Please count the lines below that hold the word "diagrams" and give the count without any other text.
■ ■ ■ ■ ■ ■ ■
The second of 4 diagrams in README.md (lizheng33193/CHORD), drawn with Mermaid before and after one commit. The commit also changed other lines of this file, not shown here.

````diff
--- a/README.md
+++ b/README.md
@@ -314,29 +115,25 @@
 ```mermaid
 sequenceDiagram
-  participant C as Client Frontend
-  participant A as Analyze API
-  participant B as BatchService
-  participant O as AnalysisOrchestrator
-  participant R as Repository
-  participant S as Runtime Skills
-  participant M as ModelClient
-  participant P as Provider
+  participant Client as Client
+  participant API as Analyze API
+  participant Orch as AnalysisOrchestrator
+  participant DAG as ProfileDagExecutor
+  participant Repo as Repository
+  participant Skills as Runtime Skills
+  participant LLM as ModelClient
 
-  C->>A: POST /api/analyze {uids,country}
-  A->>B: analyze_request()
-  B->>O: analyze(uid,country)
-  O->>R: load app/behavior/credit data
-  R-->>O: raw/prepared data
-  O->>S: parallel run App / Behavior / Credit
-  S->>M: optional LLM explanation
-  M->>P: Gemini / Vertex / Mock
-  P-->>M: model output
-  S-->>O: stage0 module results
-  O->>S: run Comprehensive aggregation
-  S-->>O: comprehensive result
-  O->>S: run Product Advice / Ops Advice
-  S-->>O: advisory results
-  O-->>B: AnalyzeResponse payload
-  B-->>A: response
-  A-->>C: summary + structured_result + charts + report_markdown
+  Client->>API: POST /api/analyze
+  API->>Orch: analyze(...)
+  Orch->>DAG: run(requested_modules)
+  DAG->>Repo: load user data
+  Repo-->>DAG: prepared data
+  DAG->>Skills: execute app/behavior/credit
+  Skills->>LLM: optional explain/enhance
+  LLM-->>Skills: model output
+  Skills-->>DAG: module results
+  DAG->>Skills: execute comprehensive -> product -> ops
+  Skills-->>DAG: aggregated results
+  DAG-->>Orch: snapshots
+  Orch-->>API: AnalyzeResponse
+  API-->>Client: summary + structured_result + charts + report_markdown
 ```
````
■ ■ ■ ■ ■ ■ ■
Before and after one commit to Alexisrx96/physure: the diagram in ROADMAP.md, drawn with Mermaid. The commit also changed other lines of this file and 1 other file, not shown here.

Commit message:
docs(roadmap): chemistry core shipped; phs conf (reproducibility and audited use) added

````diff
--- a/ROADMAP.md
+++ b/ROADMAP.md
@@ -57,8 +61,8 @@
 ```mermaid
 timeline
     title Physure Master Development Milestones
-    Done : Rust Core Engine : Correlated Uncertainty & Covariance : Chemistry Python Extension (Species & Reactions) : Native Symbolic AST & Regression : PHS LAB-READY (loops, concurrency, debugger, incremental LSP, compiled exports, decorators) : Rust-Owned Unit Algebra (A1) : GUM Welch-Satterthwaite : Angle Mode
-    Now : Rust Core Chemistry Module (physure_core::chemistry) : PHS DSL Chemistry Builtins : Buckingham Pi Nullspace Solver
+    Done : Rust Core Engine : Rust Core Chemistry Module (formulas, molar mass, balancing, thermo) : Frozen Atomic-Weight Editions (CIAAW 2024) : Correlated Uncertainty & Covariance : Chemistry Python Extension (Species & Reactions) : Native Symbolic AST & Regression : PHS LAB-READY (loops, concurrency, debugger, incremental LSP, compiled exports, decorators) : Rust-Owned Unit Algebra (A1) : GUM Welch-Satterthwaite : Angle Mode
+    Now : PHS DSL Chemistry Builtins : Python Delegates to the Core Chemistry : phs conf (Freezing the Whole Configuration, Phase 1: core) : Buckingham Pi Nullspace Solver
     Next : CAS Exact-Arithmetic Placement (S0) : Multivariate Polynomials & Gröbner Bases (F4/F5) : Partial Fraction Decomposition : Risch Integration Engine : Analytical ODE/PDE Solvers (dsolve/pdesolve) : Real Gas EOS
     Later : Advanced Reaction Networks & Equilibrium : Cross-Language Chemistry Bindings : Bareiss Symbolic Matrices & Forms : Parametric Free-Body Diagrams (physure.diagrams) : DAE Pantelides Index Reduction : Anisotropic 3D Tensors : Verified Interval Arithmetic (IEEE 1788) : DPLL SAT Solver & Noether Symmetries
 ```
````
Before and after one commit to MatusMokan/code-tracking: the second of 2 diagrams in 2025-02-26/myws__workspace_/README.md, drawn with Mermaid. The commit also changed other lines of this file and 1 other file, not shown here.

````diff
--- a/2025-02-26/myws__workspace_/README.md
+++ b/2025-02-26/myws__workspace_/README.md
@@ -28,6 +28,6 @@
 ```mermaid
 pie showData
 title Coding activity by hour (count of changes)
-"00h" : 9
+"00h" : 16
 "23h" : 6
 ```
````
■ ■ ■ ■ ■ ■ ■
*Reply to the task*. 3